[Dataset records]
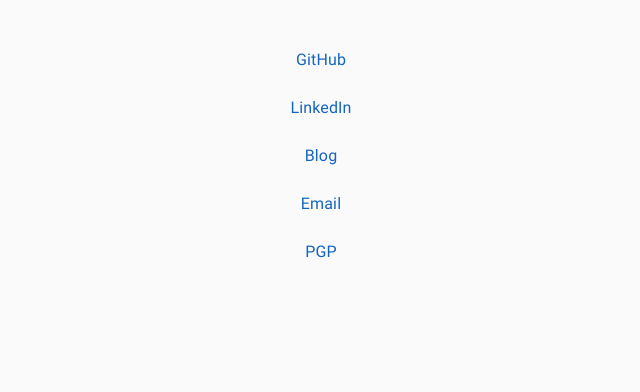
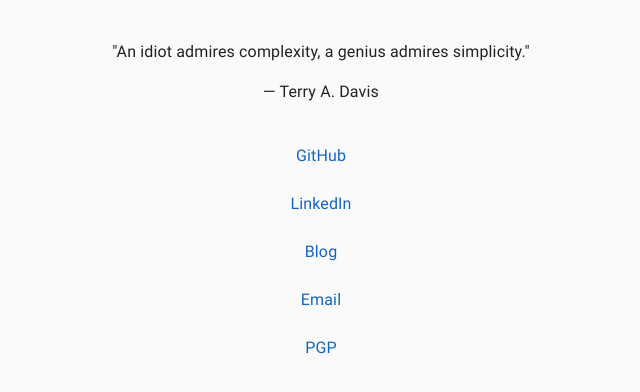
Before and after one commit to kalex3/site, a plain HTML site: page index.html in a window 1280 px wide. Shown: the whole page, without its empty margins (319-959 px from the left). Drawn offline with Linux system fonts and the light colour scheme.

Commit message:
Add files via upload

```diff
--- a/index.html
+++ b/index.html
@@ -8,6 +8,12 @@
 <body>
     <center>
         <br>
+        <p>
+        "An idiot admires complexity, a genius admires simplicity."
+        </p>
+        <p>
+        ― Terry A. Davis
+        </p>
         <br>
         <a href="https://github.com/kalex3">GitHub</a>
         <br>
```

> Work instructions:
When a line above includes the word "html", please list that line.

> Response to the exercise:
Before and after one commit to kalex3/site, a plain HTML site: page index.html in a window 1280 px wide. Shown: the whole page, without its empty margins (319-959 px from the left). Drawn offline with Linux system fonts and the light colour scheme.
--- a/index.html
+++ b/index.html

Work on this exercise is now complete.